(Records from a data collection)
-.-.-
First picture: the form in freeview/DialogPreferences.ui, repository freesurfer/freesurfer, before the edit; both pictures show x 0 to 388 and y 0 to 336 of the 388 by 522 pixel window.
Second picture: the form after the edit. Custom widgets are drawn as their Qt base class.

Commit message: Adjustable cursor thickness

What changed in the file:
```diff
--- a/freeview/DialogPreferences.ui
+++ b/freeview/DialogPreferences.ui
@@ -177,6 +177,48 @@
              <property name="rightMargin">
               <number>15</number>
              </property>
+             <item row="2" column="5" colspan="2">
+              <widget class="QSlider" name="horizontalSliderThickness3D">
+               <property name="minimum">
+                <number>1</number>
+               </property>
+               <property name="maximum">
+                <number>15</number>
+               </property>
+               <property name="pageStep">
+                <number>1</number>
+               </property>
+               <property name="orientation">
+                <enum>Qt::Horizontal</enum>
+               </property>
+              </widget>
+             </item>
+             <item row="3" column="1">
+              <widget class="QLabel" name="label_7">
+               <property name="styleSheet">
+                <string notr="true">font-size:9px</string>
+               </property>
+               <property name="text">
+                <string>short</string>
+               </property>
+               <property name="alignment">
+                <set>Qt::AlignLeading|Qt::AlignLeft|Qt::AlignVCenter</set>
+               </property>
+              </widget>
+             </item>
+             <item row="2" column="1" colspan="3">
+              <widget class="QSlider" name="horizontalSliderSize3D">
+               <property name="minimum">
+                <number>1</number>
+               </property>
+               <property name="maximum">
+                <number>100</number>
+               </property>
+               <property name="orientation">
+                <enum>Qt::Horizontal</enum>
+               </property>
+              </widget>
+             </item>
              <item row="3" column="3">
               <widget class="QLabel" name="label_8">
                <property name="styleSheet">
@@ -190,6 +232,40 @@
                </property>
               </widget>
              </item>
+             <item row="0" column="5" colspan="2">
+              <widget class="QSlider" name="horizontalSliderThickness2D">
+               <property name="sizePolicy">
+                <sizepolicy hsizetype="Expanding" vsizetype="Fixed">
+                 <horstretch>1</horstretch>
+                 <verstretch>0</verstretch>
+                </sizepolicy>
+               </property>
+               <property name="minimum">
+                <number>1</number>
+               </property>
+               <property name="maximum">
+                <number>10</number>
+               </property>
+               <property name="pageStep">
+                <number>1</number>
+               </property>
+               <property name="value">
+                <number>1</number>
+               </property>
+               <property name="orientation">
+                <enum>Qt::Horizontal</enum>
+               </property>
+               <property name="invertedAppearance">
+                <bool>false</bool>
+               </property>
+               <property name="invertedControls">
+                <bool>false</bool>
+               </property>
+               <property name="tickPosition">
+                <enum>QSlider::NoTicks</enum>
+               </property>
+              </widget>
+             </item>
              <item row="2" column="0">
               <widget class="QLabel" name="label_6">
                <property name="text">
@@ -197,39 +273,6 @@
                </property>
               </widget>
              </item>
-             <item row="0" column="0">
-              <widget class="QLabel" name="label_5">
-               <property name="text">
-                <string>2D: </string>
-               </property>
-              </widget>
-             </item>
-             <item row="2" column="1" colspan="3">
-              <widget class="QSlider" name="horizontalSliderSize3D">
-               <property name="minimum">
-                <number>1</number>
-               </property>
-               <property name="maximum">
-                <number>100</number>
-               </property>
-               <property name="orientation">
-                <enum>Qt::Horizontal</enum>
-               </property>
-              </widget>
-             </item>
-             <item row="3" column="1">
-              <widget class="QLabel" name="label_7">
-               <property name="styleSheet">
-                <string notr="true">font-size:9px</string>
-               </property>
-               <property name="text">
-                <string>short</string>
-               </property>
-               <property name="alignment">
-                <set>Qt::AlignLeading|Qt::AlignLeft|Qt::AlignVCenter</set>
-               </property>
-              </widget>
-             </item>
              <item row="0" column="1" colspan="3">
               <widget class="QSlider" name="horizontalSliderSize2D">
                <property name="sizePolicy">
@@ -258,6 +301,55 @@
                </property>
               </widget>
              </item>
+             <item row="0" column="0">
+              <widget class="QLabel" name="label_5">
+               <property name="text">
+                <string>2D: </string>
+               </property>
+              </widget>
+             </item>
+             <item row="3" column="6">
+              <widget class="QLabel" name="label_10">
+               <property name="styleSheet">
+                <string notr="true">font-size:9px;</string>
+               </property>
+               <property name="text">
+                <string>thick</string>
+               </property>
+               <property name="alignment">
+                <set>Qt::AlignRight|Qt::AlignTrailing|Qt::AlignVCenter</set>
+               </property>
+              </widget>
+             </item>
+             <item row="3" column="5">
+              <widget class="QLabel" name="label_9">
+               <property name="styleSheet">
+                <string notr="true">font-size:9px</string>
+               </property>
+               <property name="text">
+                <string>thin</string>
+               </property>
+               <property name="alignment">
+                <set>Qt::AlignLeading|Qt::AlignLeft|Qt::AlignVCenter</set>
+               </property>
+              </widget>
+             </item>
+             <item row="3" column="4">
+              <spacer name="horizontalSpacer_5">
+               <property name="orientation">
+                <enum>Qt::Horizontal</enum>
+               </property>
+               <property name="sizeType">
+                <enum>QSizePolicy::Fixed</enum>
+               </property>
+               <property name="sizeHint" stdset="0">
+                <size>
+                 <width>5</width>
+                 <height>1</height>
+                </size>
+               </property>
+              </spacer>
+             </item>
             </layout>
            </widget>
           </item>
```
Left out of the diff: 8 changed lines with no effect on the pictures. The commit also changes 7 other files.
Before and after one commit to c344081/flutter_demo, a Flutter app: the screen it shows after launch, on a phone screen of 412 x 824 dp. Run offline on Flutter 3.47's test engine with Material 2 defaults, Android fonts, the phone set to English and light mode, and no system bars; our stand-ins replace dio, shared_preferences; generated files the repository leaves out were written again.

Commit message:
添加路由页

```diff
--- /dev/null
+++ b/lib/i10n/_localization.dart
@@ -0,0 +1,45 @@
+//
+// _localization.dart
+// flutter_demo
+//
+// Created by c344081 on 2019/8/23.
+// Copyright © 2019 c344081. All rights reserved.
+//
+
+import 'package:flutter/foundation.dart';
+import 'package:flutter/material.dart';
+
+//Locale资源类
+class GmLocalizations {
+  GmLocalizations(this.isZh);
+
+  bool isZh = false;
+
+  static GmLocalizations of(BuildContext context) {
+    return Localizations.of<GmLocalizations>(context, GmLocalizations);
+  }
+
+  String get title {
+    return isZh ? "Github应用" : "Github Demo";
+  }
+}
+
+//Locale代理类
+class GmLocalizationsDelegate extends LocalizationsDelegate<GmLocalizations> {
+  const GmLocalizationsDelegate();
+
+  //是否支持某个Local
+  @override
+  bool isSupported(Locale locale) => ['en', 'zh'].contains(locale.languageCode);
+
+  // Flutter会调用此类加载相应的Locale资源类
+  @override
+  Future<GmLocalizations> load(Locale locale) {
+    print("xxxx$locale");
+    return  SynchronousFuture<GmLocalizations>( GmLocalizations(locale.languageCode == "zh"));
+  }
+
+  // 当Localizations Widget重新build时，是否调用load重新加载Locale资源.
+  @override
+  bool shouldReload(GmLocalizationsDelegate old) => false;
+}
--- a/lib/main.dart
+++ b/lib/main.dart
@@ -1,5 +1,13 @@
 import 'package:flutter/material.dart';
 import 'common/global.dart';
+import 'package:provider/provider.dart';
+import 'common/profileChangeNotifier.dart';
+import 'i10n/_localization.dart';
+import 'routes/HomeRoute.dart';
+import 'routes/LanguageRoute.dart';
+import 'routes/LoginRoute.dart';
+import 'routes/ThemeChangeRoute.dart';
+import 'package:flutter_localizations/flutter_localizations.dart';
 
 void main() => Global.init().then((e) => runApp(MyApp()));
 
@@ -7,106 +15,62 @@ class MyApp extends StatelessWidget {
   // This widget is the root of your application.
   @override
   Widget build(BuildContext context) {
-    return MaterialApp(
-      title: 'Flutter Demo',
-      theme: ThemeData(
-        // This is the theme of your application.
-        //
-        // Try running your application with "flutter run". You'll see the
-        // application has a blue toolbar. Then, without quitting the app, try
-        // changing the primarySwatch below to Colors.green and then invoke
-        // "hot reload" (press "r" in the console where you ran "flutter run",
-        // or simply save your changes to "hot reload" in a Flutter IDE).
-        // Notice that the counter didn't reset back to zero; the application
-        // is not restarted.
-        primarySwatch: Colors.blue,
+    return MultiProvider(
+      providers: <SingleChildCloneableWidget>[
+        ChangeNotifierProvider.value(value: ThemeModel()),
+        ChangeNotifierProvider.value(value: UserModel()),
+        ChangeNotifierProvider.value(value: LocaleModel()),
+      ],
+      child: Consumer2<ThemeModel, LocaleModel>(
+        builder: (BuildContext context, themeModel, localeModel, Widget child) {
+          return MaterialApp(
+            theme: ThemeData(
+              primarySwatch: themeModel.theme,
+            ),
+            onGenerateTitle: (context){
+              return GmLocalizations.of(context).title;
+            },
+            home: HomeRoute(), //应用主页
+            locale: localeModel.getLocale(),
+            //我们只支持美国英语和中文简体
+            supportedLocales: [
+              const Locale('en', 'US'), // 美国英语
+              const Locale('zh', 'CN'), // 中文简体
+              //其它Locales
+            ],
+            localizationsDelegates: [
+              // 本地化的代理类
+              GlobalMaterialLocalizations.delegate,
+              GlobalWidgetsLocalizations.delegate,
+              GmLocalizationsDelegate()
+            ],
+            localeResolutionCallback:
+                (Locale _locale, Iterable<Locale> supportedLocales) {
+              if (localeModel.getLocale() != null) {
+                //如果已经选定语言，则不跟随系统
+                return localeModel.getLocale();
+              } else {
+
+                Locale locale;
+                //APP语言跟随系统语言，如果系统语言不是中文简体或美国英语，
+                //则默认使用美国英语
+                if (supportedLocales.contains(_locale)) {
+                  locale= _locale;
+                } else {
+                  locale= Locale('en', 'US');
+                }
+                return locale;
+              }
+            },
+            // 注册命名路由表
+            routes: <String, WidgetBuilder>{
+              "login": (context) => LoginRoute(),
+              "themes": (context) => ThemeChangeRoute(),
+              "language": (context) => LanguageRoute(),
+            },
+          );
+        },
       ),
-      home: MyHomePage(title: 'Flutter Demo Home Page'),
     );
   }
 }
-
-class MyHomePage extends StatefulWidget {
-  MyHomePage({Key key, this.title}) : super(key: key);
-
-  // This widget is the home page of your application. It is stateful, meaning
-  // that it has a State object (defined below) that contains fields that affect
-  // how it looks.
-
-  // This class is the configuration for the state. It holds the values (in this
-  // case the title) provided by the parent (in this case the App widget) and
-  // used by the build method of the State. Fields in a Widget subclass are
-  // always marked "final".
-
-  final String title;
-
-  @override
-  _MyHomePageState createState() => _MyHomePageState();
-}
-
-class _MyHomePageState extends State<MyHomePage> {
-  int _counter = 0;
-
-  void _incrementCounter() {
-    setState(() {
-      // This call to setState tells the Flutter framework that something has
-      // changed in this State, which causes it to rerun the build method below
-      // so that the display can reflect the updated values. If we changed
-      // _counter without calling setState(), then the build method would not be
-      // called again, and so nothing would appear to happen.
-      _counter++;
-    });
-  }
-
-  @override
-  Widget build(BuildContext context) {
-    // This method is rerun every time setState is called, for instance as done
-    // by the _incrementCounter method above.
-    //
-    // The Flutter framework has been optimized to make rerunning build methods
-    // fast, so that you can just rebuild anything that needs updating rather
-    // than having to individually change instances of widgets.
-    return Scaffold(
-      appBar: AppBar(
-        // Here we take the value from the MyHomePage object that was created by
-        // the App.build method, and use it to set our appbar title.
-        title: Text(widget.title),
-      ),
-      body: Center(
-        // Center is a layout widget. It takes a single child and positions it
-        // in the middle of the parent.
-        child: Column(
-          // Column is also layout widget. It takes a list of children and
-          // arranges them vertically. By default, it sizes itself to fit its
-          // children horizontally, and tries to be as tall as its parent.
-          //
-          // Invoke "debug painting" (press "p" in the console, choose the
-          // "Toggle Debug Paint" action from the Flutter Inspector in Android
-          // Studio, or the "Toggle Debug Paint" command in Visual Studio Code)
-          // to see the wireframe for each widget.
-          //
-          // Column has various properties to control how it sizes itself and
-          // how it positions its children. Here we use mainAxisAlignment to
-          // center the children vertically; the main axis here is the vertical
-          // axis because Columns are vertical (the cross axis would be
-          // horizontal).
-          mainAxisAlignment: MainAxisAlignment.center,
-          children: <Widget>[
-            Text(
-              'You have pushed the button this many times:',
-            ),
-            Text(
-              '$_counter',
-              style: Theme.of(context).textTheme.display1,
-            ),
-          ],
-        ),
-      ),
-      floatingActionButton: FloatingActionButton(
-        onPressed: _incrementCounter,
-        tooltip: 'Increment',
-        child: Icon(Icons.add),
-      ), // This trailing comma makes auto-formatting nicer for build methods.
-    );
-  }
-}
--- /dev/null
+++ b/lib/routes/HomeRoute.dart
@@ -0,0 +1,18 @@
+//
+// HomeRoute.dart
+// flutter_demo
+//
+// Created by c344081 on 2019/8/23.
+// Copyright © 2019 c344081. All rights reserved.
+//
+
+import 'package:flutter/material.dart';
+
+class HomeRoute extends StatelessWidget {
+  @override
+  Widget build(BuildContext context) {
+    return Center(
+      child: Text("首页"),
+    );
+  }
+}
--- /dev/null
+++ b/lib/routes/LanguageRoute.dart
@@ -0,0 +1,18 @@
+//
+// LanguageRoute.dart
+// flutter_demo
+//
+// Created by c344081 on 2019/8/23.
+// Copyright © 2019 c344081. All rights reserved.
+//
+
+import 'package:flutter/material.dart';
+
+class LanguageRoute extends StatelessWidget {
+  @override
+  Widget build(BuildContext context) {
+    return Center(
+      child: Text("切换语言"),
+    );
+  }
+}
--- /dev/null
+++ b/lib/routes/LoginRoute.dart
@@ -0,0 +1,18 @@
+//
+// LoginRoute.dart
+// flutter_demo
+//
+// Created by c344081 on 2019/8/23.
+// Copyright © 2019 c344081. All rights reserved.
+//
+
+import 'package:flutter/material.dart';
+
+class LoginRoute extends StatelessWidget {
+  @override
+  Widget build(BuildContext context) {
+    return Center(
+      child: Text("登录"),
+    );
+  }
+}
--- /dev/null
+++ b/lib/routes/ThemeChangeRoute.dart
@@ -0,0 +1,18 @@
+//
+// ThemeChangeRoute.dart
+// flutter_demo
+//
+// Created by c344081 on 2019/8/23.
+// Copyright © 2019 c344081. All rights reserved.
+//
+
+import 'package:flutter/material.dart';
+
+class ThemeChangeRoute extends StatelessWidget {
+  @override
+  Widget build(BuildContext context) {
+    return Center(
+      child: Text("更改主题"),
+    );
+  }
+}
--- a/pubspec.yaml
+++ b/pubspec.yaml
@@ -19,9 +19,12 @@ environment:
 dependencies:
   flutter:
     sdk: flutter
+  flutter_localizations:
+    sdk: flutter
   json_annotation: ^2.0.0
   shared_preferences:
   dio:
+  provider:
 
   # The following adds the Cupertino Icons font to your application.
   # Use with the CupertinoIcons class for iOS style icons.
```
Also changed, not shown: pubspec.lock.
-.-.-
**INSTRUCTIONS TO FOLLOW:**
Pull out all lines from the entries above that include the word "StatelessWidget".

**EXERCISE ANSWER:**
@@ -7,106 +15,62 @@ class MyApp extends StatelessWidget {
+class HomeRoute extends StatelessWidget {
+class LanguageRoute extends StatelessWidget {
+class LoginRoute extends StatelessWidget {
+class ThemeChangeRoute extends StatelessWidget {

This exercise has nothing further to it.